In Britain in the early 1950s, members of Gregory Committee assessed the legislation of sound recording copyright by attending the recording of a Mozart symphony. They reported that there was a ‘very high degree of skill (in part technical, in part musical) called into play in recording music’, but concluded that recordings ‘approximate more closely to industrial products than to original literary or musical works’. As such, in the consequent 1956 Copyright Act there was only one copyright in sound recordings, which was awarded to the manufacturer. This remains the case in current British legislation. The Copyright, Designs and Patents Act recognises the director and the producer as separate authors of a film. When it comes to sound recording, however, there is a solitary recipient of copyright: ‘the person by whom the arrangements necessary for the making of the recording ... are undertaken’.
Brazil, Chile, China, Costa Rica, the Dominican Republic, Iceland, Peru, Turkey, Uruguay, Zaire and the countries of the European Union all recognise two copyrights in film. They have one that recognises creative skill, while the other recognises the producer’s duties. In contrast, Ghana is the only country that recognises two sound recording copyrights.

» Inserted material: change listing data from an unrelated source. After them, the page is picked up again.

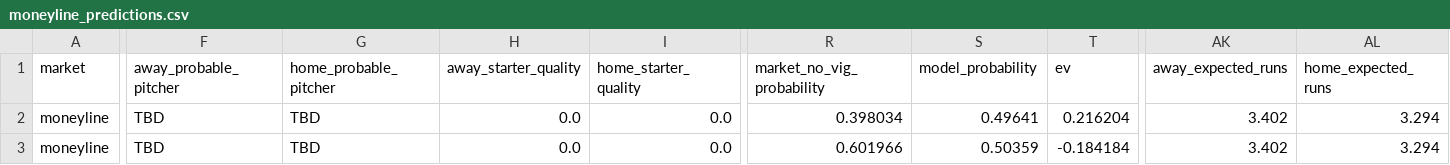
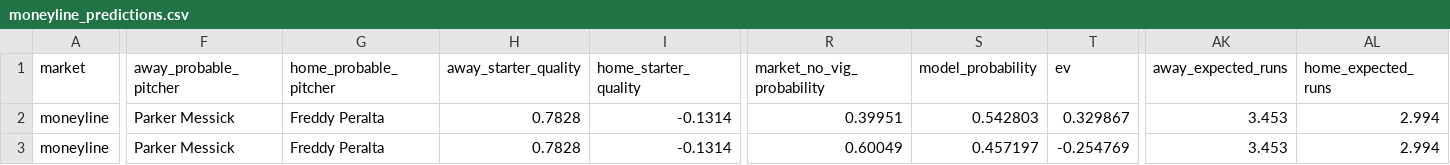
Before and after one commit to kouheiarai/mlb-ai-predictor, a CSV file: data/moneyline_predictions.csv, drawn as a sheet; only a part is shown, gaps mark what is left out; the diff covers the shown part only; the diff names each change by its address in the sheet, - before the commit and + after, or states it on an @@ line.

```diff
--- a/data/moneyline_predictions.csv
+++ b/data/moneyline_predictions.csv
-F2:F3 (away_probable_pitcher): TBD
+F2:F3 (away_probable_pitcher): Parker Messick
-G2:G3 (home_probable_pitcher): TBD
+G2:G3 (home_probable_pitcher): Freddy Peralta
-H2:H3 (away_starter_quality): 0.0
+H2:H3 (away_starter_quality): 0.7828
-I2:I3 (home_starter_quality): 0.0
+I2:I3 (home_starter_quality): -0.1314
-R2 (market_no_vig_probability): 0.398034
+R2 (market_no_vig_probability): 0.39951
-S2 (model_probability): 0.49641
+S2 (model_probability): 0.542803
-T2 (ev): 0.216204
+T2 (ev): 0.329867
-AK2:AK3 (away_expected_runs): 3.402
+AK2:AK3 (away_expected_runs): 3.453
-AL2:AL3 (home_expected_runs): 3.294
+AL2:AL3 (home_expected_runs): 2.994
-R3 (market_no_vig_probability): 0.601966
+R3 (market_no_vig_probability): 0.60049
-S3 (model_probability): 0.50359
+S3 (model_probability): 0.457197
-T3 (ev): -0.184184
+T3 (ev): -0.254769
```
Also changed, not shown: 2 edited cells elsewhere in this file, data/predictions.csv, data/runline_predictions.csv, 57 other files.
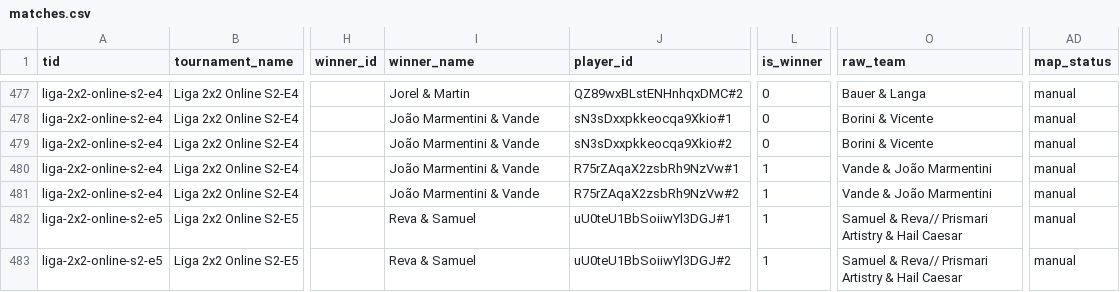
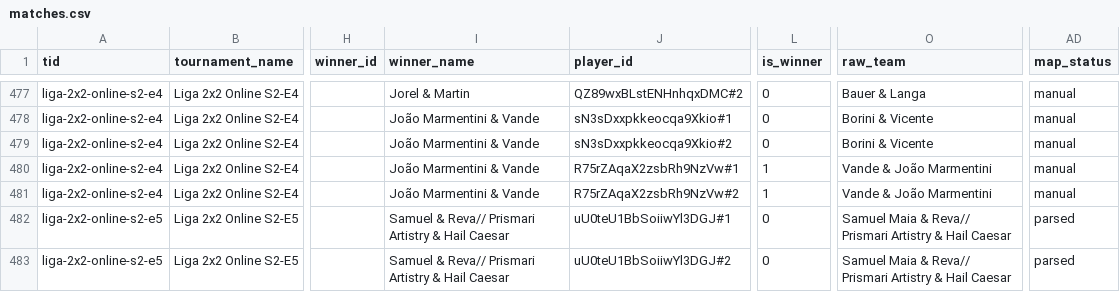
Before and after one commit to klapalcios-alt/preconauta, a CSV file: data/online2x2/matches.csv, drawn as a sheet; only a part is shown, gaps mark what is left out; the diff covers the shown part only; the diff names each change by its address in the sheet, - before the commit and + after, or states it on an @@ line.

```diff
--- a/data/online2x2/matches.csv
+++ b/data/online2x2/matches.csv
-I482:I483 (winner_name): Reva & Samuel
+I482:I483 (winner_name): Samuel & Reva// Prismari Artistry & Hail Caesar
-L482:L483 (is_winner): 1
+L482:L483 (is_winner): 0
-O482:O483 (raw_team): Samuel & Reva//…
+O482:O483 (raw_team): Samuel Maia & Reva//…
-AD482:AD483 (map_status): manual
+AD482:AD483 (map_status): parsed
```
Also changed, not shown: 122 edited cells elsewhere in this file, data/online2x2/deck_stats.csv, data/online2x2/player.csv, 20 other files.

It could be argued that this issue crosses the lines of the copyright in sound recordings and the copyright in songs. If recorded performances and record production were recognised as composition, then this artistry could be absorbed into songwriting credits. In many instances, in fact, this already happens. For example, the majority of hit songs in the UK charts last year were co-authored by professional songwriters, recording artists and (sometimes) record producers. Nevertheless, it can be argued conversely that these credits are the result of a defect in copyright law. In many instances composition, performance and production continue to be separate skills. Musicians and record producers are only documenting their artistic practice as composition because the law gives them insufficient recognition elsewhere. If there were a creative copyright for sound recording it would enable this artistic practice to be recognised appropriately. The elitist bias of legislation would be properly located and addressed.